Times 18th May 2021 read more »
A Rolls-Royce-led consortium has today unveiled the design of a new proposed factory-built nuclear power station, known as a small modular reactor (SMR). The facility, created by the project management firm Atkins, is designed to provide 470MW of electricity. The UKSMR group, which has confirmed it is currently working to secure a fleet of nuclear power stations built across the UK, aims for this design to be the first assessed by regulators in autumn. The first unit is expected to be complete in the early 2030s.
Energy Live News 18th May 2021 read more »
The UK Small Modular Reactor (SMR) consortium has revealed the latest design of its proposed low cost, factory-built nuclear power station. Atkins led the civil, structural and architectural design for the power station which features a refreshed faceted aesthetic roof; a surrounding earth berm integrated with the surrounding landscape; and a compact building footprint. The design is also heavily influenced by modular development and construction methods which will ensure power station components can be manufactured in a factory and assembled on site. The consortium is made up of Assystem, Atkins, BAM Nuttall, Jacobs, Laing O’Rourke, National Nuclear Laboratory, Nuclear Advanced Manufacturing Research Centre, Rolls-Royce and TWI.
New Civil Engineer 18th May 2021 read more »
Construction Enquirer 17th May 2021 read more »
Production Engineering Solutions 17th May 2021 read more »
UK SMR to start regulatory process this autumn. The UK SMR consortium, led by Rolls-Royce, has announced the latest design and an increase in power – from 440 MW to 470 MW – of its “compact” nuclear power station. The “refreshed design” features a faceted aesthetic roof; an earth embankment surrounding the power station to integrate with the surrounding landscape; and a more compact building footprint, the British engineering company said.
World Nuclear News 17th May 2021 read more »

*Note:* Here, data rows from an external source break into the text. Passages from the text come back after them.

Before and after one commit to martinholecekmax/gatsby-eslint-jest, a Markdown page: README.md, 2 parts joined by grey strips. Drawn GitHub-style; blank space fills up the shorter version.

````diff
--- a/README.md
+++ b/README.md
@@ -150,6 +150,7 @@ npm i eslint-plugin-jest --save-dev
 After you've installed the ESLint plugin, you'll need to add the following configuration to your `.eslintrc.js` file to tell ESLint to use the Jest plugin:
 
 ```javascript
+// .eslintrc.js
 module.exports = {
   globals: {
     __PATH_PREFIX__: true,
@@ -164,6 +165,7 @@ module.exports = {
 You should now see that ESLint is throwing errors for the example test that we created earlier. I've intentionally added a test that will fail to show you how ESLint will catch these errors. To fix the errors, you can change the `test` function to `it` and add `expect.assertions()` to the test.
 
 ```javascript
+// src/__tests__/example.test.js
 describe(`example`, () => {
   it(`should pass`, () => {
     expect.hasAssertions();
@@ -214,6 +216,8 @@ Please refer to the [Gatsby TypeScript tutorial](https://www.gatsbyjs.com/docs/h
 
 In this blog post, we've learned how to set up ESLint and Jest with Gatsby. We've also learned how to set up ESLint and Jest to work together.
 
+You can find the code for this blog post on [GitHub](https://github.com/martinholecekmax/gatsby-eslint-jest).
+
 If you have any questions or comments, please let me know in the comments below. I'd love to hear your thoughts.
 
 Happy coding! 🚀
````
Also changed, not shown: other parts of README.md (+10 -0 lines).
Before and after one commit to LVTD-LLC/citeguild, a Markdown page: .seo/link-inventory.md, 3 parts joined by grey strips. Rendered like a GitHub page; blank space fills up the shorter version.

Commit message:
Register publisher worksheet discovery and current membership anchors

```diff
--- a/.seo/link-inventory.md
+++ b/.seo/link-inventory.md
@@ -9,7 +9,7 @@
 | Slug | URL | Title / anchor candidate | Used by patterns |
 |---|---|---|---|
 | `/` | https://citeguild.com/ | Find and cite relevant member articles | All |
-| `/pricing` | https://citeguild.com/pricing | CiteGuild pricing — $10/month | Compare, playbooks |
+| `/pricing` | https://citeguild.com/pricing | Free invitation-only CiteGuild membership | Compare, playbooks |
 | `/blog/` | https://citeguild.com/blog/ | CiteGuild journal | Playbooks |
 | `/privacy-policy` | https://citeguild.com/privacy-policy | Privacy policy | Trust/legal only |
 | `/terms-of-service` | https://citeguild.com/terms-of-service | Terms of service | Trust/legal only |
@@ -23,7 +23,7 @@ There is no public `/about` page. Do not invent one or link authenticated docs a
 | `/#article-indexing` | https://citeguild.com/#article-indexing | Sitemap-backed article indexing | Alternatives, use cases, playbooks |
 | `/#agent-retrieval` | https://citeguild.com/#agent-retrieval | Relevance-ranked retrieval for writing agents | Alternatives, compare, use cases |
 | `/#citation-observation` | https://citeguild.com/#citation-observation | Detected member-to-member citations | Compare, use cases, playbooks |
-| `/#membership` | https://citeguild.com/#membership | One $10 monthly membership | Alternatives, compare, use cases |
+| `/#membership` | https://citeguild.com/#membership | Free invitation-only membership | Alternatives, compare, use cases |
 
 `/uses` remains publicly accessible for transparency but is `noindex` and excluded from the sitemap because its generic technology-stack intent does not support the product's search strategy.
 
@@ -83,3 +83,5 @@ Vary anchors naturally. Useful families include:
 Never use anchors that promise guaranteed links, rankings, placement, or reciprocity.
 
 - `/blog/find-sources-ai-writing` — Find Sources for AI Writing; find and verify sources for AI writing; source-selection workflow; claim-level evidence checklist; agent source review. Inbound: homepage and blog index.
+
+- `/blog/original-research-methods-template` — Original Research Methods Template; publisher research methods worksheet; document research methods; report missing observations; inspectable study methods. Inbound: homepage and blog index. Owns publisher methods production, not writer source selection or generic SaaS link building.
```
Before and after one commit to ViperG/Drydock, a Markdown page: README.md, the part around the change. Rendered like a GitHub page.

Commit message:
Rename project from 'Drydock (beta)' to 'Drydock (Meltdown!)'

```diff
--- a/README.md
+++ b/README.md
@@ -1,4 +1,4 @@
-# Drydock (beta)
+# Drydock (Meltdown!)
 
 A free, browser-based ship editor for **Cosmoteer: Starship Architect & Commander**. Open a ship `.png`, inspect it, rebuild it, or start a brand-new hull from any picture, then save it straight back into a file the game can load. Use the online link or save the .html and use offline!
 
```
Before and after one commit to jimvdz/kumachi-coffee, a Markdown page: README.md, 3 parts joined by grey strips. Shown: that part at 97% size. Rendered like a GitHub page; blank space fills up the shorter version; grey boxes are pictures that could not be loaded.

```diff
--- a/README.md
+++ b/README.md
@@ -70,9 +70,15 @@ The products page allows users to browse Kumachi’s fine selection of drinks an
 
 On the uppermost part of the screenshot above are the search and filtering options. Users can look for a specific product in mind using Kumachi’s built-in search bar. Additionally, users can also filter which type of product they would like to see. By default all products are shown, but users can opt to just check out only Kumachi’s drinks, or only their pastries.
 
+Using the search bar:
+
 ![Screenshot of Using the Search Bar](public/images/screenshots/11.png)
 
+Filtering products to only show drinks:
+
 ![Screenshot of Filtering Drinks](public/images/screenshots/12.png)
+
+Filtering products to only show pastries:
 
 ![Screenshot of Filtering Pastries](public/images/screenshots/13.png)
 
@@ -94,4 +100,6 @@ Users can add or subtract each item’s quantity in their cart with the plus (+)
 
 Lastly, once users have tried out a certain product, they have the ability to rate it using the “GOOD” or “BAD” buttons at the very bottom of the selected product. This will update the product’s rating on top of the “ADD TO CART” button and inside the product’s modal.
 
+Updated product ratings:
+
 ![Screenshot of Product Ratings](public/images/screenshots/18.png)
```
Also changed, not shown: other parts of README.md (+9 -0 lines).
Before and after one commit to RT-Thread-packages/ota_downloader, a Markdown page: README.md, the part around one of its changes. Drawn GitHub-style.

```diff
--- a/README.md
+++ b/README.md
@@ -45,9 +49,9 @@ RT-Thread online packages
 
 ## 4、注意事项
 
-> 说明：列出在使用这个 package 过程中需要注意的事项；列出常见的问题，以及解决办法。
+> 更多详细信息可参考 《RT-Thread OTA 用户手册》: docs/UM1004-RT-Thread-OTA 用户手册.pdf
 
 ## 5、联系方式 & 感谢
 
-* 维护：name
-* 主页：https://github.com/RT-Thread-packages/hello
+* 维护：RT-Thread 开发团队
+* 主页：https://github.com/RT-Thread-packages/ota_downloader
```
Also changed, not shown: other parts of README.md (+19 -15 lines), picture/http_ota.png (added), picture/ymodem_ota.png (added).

More power and updated design revealed as nuclear power team targets first place in the assessment queue in Autumn 2021. As the power station’s design has adjusted and improved during this latest phase – with more than 200 major engineering decisions made during this latest phase – the team has optimised the configuration, efficiency and performance criteria of the entire power station, which has increased its expected power capacity, without additional cost, from 440 megawatts (MW) to 470MW. The refreshed design features a faceted aesthetic roof; an earth embankment surrounding the power station to integrate with the surrounding landscape; and a more compact building footprint, thanks to successes optimising the use of floor space.
Rolls Royce Press Release 17th May 2021 read more »
What compact nuclear power station for Wylfa or Trawsfynydd could look like. The group also announced an increase in power generation as it completes its first phase on time and under budget. A Rolls-Royce led consortium which is creating a compact nuclear power station known as a small modular reactor (SMR), has revealed its latest design. The group also announced an increase in power as it completes its first phase on time and under budget is aiming to be the first design to be assessed by regulators in the second half of 2021. This will keep it on track to complete its first unit in the early 2030s and build up to 10 by 2035 – with sites like Trawsfynydd and Wylfa in North Wales potential locations.
Daily Post 17th May 2021 read more »
Small modular reactors won’t achieve economies of manufacturing scale, won’t be faster to construct, forego efficiency of vertical scaling, won’t be cheaper, aren’t suitable for remote or brownfield coal sites, still face very large security costs, will still be costly and slow to decommission, and still require liability insurance caps. They don’t solve any of the problems that they purport to while intentionally choosing to be less efficient than they could be. They’ve existed since the 1950s and they aren’t any better now than they were then.
Clean Technica 3rd May 2021 read more »